● **INSTRUCTIONS TO FOLLOW**
Output the entries as they appear, skipping images.

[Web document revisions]
------------------------------------------------------------

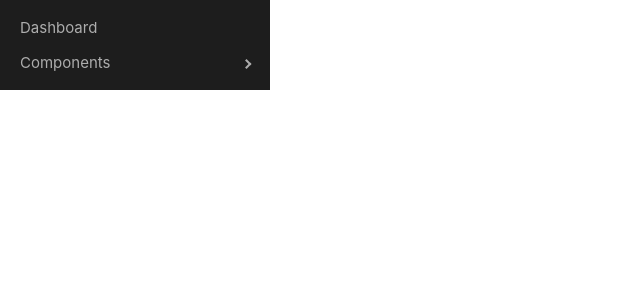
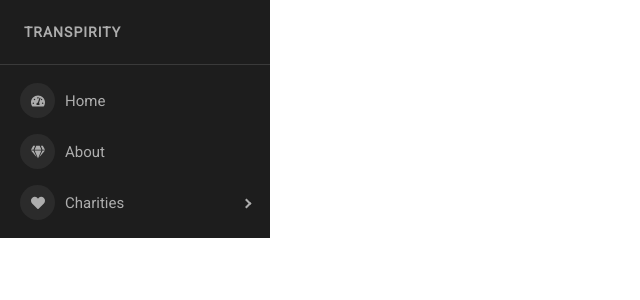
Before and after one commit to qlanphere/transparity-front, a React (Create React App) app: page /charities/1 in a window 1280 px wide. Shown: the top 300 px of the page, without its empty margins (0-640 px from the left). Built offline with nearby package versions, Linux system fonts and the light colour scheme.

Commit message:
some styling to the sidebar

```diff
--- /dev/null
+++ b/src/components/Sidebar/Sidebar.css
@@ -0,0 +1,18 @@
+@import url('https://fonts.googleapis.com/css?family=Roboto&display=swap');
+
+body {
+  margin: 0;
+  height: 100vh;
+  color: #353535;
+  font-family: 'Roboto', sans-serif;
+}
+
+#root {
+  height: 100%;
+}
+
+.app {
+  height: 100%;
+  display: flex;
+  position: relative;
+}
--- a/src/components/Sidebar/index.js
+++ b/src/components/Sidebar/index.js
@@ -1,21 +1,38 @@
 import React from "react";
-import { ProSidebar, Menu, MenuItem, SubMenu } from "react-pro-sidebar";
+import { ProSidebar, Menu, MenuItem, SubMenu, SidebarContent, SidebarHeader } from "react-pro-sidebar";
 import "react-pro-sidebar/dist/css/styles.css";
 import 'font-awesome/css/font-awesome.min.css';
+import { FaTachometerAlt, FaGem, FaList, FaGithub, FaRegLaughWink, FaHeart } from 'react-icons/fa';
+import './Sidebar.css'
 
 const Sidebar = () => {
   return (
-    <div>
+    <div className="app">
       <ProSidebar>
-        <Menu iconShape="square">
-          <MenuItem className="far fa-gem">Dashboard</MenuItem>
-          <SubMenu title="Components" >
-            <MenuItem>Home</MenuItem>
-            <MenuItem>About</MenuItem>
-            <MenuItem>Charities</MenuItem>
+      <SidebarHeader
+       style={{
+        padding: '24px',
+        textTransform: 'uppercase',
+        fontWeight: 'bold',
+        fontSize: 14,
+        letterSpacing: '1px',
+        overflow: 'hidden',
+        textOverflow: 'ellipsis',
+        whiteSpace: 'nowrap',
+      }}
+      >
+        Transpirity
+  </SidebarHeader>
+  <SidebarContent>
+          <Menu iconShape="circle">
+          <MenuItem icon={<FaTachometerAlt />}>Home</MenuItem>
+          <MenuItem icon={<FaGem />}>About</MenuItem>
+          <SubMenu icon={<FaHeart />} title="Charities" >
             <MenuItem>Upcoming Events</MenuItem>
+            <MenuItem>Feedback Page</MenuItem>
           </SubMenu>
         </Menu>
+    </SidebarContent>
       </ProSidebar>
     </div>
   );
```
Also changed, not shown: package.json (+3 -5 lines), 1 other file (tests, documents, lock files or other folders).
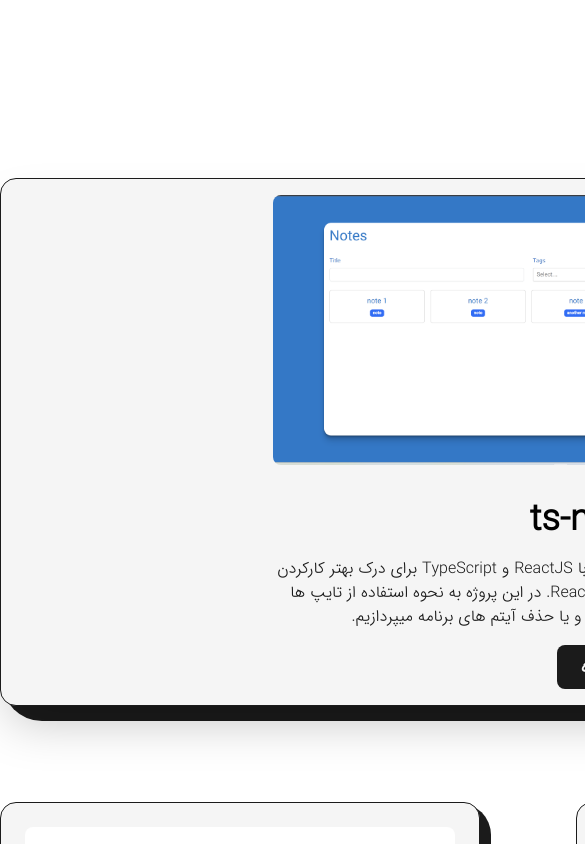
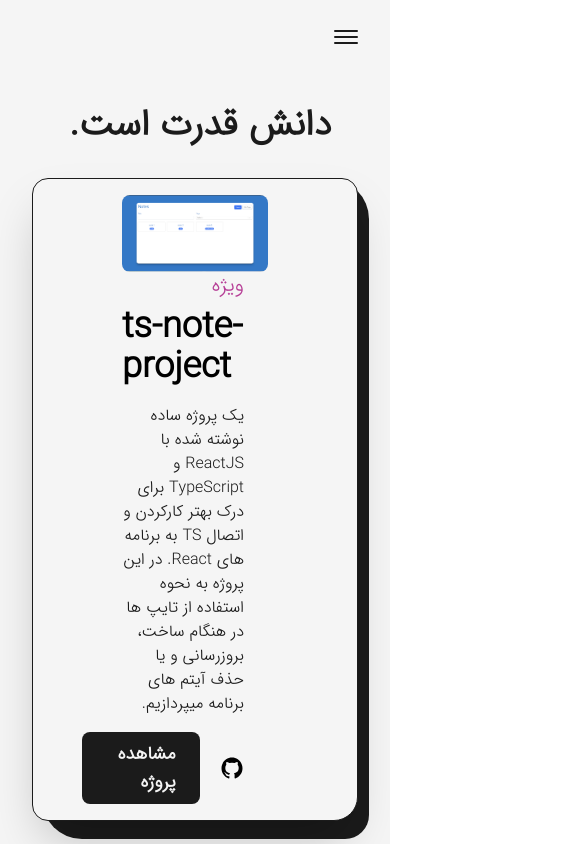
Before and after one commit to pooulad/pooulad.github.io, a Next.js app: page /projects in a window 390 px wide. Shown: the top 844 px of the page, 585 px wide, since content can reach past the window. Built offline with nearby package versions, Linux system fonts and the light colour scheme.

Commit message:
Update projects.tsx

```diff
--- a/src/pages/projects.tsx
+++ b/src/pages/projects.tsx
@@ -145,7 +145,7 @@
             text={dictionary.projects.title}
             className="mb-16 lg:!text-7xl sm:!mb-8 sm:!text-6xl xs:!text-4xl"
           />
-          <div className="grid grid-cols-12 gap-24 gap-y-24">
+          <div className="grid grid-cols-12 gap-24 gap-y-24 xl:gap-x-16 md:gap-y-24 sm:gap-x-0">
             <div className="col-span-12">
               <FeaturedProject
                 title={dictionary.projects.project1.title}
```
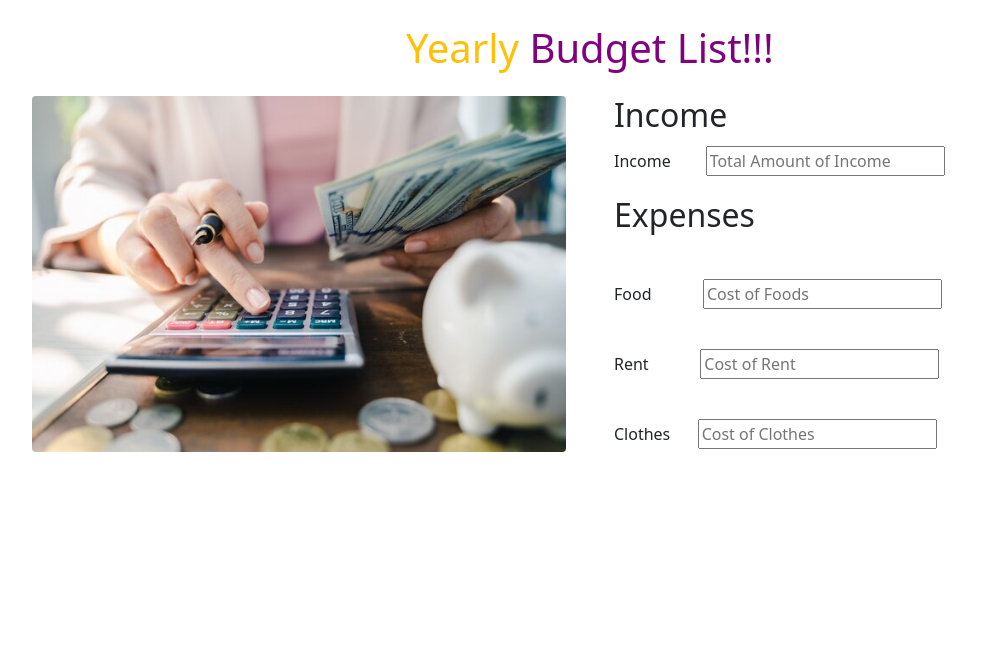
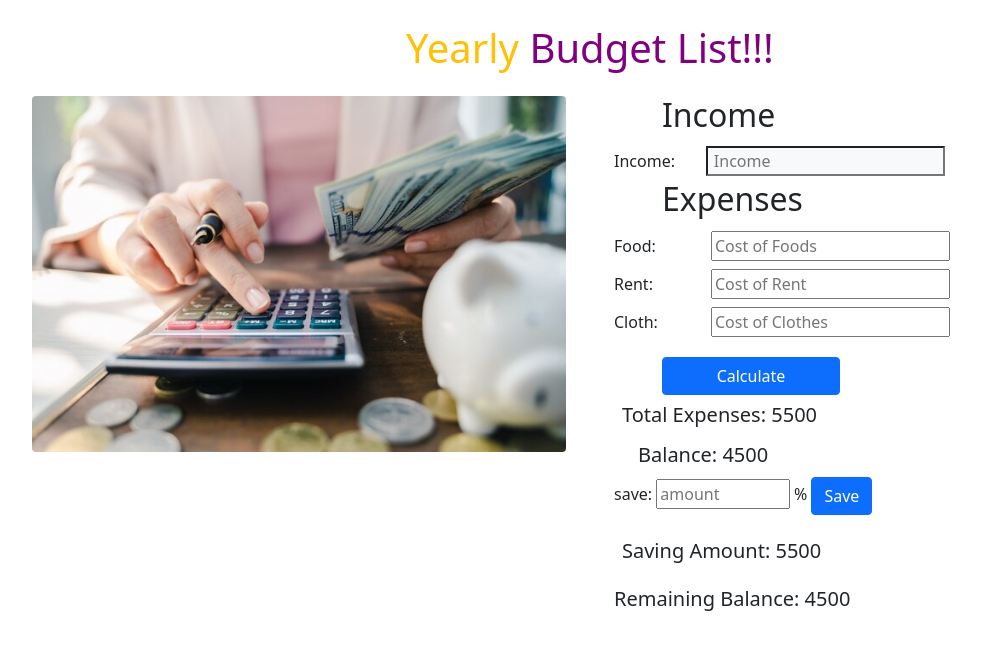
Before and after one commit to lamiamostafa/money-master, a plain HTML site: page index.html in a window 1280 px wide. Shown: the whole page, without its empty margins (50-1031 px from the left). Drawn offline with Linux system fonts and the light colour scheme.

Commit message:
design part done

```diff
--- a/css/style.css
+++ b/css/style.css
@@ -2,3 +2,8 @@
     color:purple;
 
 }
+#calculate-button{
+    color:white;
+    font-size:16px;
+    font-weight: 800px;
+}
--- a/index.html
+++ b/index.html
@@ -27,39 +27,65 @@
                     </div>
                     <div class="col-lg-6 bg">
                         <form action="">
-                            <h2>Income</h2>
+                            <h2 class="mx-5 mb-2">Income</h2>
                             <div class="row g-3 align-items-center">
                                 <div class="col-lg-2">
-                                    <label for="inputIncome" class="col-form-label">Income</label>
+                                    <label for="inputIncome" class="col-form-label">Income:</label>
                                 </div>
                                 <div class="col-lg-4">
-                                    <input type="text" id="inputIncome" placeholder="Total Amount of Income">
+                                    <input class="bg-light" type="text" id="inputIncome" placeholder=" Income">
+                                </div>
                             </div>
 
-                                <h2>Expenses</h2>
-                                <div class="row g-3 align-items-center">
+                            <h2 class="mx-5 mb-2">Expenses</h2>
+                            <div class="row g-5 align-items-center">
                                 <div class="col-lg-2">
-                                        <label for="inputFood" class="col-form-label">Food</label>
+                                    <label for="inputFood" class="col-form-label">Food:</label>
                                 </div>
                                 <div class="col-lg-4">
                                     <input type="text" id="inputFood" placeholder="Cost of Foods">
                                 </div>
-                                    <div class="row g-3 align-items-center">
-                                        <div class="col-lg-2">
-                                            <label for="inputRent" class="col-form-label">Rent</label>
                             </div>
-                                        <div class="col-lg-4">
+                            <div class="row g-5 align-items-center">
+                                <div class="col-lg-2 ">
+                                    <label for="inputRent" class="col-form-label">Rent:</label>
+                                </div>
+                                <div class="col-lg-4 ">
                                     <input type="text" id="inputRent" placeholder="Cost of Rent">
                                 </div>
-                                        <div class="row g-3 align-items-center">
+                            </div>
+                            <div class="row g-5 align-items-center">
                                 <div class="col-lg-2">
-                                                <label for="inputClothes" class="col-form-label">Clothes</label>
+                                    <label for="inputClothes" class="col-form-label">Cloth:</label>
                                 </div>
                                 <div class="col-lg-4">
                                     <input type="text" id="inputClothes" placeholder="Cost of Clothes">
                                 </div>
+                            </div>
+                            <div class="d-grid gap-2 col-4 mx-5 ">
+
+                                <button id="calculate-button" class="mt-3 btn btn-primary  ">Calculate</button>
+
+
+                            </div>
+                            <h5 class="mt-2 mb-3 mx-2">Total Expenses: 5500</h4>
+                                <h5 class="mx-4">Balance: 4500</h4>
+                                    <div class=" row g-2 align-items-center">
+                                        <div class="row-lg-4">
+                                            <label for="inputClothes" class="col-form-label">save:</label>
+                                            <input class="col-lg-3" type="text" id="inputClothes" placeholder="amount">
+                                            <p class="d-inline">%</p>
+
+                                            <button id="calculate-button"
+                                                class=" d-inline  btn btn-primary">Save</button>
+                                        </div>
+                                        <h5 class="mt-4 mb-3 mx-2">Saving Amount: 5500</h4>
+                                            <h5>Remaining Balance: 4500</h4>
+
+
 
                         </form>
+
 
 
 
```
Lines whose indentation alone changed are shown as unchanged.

------------------------------------------------------------

● **TASK SOLUTION**
Before and after one commit to qlanphere/transparity-front, a React (Create React App) app: page /charities/1 in a window 1280 px wide. Shown: the top 300 px of the page, without its empty margins (0-640 px from the left). Built offline with nearby package versions, Linux system fonts and the light colour scheme.

Commit message:
some styling to the sidebar

```diff
--- /dev/null
+++ b/src/components/Sidebar/Sidebar.css
@@ -0,0 +1,18 @@
+@import url('https://fonts.googleapis.com/css?family=Roboto&display=swap');
+
+body {
+  margin: 0;
+  height: 100vh;
+  color: #353535;
+  font-family: 'Roboto', sans-serif;
+}
+
+#root {
+  height: 100%;
+}
+
+.app {
+  height: 100%;
+  display: flex;
+  position: relative;
+}
--- a/src/components/Sidebar/index.js
+++ b/src/components/Sidebar/index.js
@@ -1,21 +1,38 @@
 import React from "react";
-import { ProSidebar, Menu, MenuItem, SubMenu } from "react-pro-sidebar";
+import { ProSidebar, Menu, MenuItem, SubMenu, SidebarContent, SidebarHeader } from "react-pro-sidebar";
 import "react-pro-sidebar/dist/css/styles.css";
 import 'font-awesome/css/font-awesome.min.css';
+import { FaTachometerAlt, FaGem, FaList, FaGithub, FaRegLaughWink, FaHeart } from 'react-icons/fa';
+import './Sidebar.css'
 
 const Sidebar = () => {
   return (
-    <div>
+    <div className="app">
       <ProSidebar>
-        <Menu iconShape="square">
-          <MenuItem className="far fa-gem">Dashboard</MenuItem>
-          <SubMenu title="Components" >
-            <MenuItem>Home</MenuItem>
-            <MenuItem>About</MenuItem>
-            <MenuItem>Charities</MenuItem>
+      <SidebarHeader
+       style={{
+        padding: '24px',
+        textTransform: 'uppercase',
+        fontWeight: 'bold',
+        fontSize: 14,
+        letterSpacing: '1px',
+        overflow: 'hidden',
+        textOverflow: 'ellipsis',
+        whiteSpace: 'nowrap',
+      }}
+      >
+        Transpirity
+  </SidebarHeader>
+  <SidebarContent>
+          <Menu iconShape="circle">
+          <MenuItem icon={<FaTachometerAlt />}>Home</MenuItem>
+          <MenuItem icon={<FaGem />}>About</MenuItem>
+          <SubMenu icon={<FaHeart />} title="Charities" >
             <MenuItem>Upcoming Events</MenuItem>
+            <MenuItem>Feedback Page</MenuItem>
           </SubMenu>
         </Menu>
+    </SidebarContent>
       </ProSidebar>
     </div>
   );
```
Also changed, not shown: package.json (+3 -5 lines), 1 other file (tests, documents, lock files or other folders).
Before and after one commit to pooulad/pooulad.github.io, a Next.js app: page /projects in a window 390 px wide. Shown: the top 844 px of the page, 585 px wide, since content can reach past the window. Built offline with nearby package versions, Linux system fonts and the light colour scheme.

Commit message:
Update projects.tsx

```diff
--- a/src/pages/projects.tsx
+++ b/src/pages/projects.tsx
@@ -145,7 +145,7 @@
             text={dictionary.projects.title}
             className="mb-16 lg:!text-7xl sm:!mb-8 sm:!text-6xl xs:!text-4xl"
           />
-          <div className="grid grid-cols-12 gap-24 gap-y-24">
+          <div className="grid grid-cols-12 gap-24 gap-y-24 xl:gap-x-16 md:gap-y-24 sm:gap-x-0">
             <div className="col-span-12">
               <FeaturedProject
                 title={dictionary.projects.project1.title}
```
Before and after one commit to lamiamostafa/money-master, a plain HTML site: page index.html in a window 1280 px wide. Shown: the whole page, without its empty margins (50-1031 px from the left). Drawn offline with Linux system fonts and the light colour scheme.

Commit message:
design part done

```diff
--- a/css/style.css
+++ b/css/style.css
@@ -2,3 +2,8 @@
     color:purple;
 
 }
+#calculate-button{
+    color:white;
+    font-size:16px;
+    font-weight: 800px;
+}
--- a/index.html
+++ b/index.html
@@ -27,39 +27,65 @@
                     </div>
                     <div class="col-lg-6 bg">
                         <form action="">
-                            <h2>Income</h2>
+                            <h2 class="mx-5 mb-2">Income</h2>
                             <div class="row g-3 align-items-center">
                                 <div class="col-lg-2">
-                                    <label for="inputIncome" class="col-form-label">Income</label>
+                                    <label for="inputIncome" class="col-form-label">Income:</label>
                                 </div>
                                 <div class="col-lg-4">
-                                    <input type="text" id="inputIncome" placeholder="Total Amount of Income">
+                                    <input class="bg-light" type="text" id="inputIncome" placeholder=" Income">
+                                </div>
                             </div>
 
-                                <h2>Expenses</h2>
-                                <div class="row g-3 align-items-center">
+                            <h2 class="mx-5 mb-2">Expenses</h2>
+                            <div class="row g-5 align-items-center">
                                 <div class="col-lg-2">
-                                        <label for="inputFood" class="col-form-label">Food</label>
+                                    <label for="inputFood" class="col-form-label">Food:</label>
                                 </div>
                                 <div class="col-lg-4">
                                     <input type="text" id="inputFood" placeholder="Cost of Foods">
                                 </div>
-                                    <div class="row g-3 align-items-center">
-                                        <div class="col-lg-2">
-                                            <label for="inputRent" class="col-form-label">Rent</label>
                             </div>
-                                        <div class="col-lg-4">
+                            <div class="row g-5 align-items-center">
+                                <div class="col-lg-2 ">
+                                    <label for="inputRent" class="col-form-label">Rent:</label>
+                                </div>
+                                <div class="col-lg-4 ">
                                     <input type="text" id="inputRent" placeholder="Cost of Rent">
                                 </div>
-                                        <div class="row g-3 align-items-center">
+                            </div>
+                            <div class="row g-5 align-items-center">
                                 <div class="col-lg-2">
-                                                <label for="inputClothes" class="col-form-label">Clothes</label>
+                                    <label for="inputClothes" class="col-form-label">Cloth:</label>
                                 </div>
                                 <div class="col-lg-4">
                                     <input type="text" id="inputClothes" placeholder="Cost of Clothes">
                                 </div>
+                            </div>
+                            <div class="d-grid gap-2 col-4 mx-5 ">
+
+                                <button id="calculate-button" class="mt-3 btn btn-primary  ">Calculate</button>
+
+
+                            </div>
+                            <h5 class="mt-2 mb-3 mx-2">Total Expenses: 5500</h4>
+                                <h5 class="mx-4">Balance: 4500</h4>
+                                    <div class=" row g-2 align-items-center">
+                                        <div class="row-lg-4">
+                                            <label for="inputClothes" class="col-form-label">save:</label>
+                                            <input class="col-lg-3" type="text" id="inputClothes" placeholder="amount">
+                                            <p class="d-inline">%</p>
+
+                                            <button id="calculate-button"
+                                                class=" d-inline  btn btn-primary">Save</button>
+                                        </div>
+                                        <h5 class="mt-4 mb-3 mx-2">Saving Amount: 5500</h4>
+                                            <h5>Remaining Balance: 4500</h4>
+
+
 
                         </form>
+
 
 
 
```
Lines whose indentation alone changed are shown as unchanged.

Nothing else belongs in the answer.